======== DATA SUPPLIED ========

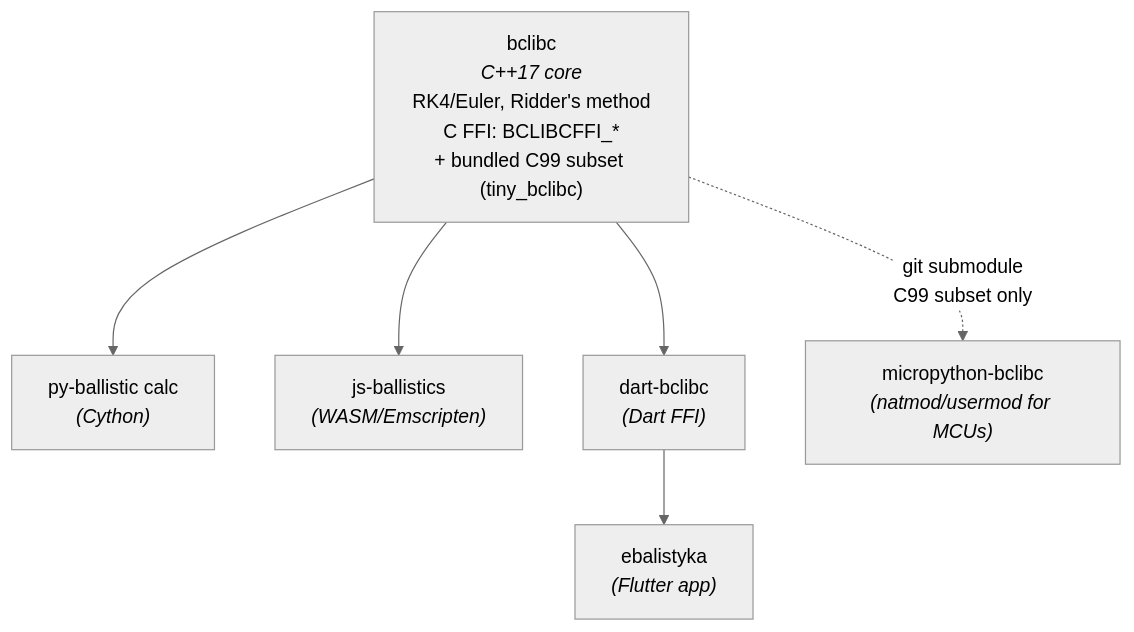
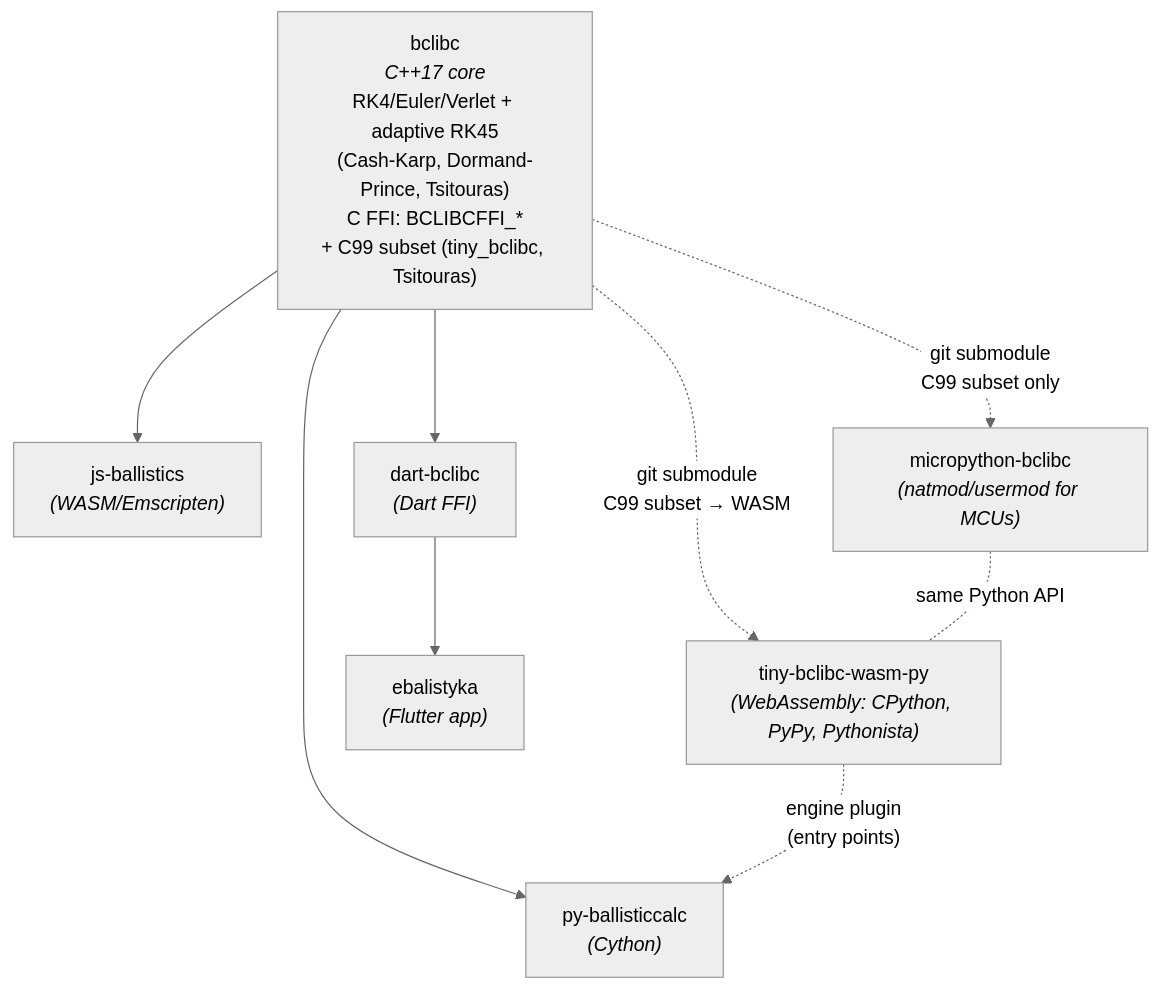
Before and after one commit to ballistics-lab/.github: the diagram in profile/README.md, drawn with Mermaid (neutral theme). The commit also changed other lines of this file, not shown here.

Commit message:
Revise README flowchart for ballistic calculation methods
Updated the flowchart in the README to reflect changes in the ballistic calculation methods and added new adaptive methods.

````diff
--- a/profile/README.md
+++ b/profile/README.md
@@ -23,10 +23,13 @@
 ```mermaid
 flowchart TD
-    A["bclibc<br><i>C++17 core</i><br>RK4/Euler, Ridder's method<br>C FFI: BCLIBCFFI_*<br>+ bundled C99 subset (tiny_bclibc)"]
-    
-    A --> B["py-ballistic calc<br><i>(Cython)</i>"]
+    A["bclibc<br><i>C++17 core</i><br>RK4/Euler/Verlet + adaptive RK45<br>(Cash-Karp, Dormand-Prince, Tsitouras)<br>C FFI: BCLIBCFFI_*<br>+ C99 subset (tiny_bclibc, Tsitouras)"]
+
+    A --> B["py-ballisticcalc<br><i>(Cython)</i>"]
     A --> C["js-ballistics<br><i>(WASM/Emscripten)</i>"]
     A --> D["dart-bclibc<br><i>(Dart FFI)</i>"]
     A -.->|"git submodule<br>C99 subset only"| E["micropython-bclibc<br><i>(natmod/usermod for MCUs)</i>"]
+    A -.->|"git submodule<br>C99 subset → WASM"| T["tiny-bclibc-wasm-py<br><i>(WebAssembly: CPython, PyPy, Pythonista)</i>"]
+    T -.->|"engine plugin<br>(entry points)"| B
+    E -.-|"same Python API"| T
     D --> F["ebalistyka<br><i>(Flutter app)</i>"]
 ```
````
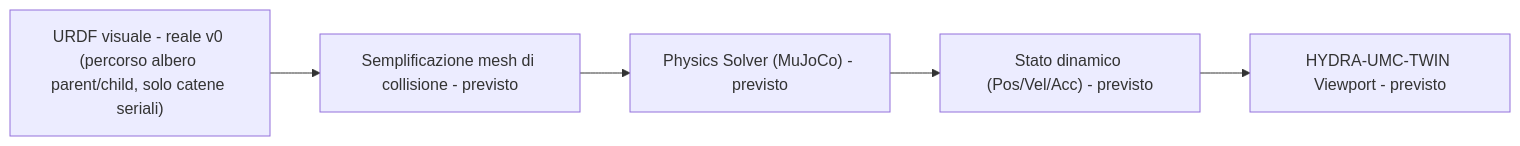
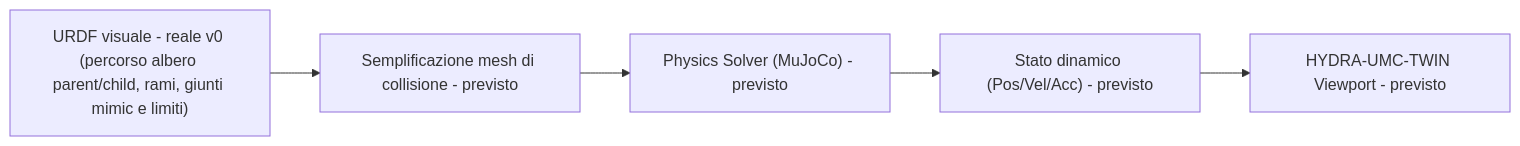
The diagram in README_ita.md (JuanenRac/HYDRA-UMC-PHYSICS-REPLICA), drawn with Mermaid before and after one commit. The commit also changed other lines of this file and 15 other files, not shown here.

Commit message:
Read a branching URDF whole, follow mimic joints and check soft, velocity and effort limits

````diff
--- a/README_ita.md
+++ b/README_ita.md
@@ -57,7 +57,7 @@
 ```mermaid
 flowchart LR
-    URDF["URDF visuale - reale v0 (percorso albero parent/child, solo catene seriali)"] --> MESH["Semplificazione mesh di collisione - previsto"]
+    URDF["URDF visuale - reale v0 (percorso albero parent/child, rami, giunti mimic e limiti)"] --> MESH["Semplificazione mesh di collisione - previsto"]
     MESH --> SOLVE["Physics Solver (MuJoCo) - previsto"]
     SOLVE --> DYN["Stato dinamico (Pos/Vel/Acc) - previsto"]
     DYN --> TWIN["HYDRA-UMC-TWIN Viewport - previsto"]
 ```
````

========

EXERCISE REQUIREMENTS:
The answer must consist of every line from the records above that holds "bclibc".

COMPLETED EXERCISE:
-    A["bclibc<br><i>C++17 core</i><br>RK4/Euler, Ridder's method<br>C FFI: BCLIBCFFI_*<br>+ bundled C99 subset (tiny_bclibc)"]
+    A["bclibc<br><i>C++17 core</i><br>RK4/Euler/Verlet + adaptive RK45<br>(Cash-Karp, Dormand-Prince, Tsitouras)<br>C FFI: BCLIBCFFI_*<br>+ C99 subset (tiny_bclibc, Tsitouras)"]
     A --> D["dart-bclibc<br><i>(Dart FFI)</i>"]
     A -.->|"git submodule<br>C99 subset only"| E["micropython-bclibc<br><i>(natmod/usermod for MCUs)</i>"]
+    A -.->|"git submodule<br>C99 subset → WASM"| T["tiny-bclibc-wasm-py<br><i>(WebAssembly: CPython, PyPy, Pythonista)</i>"]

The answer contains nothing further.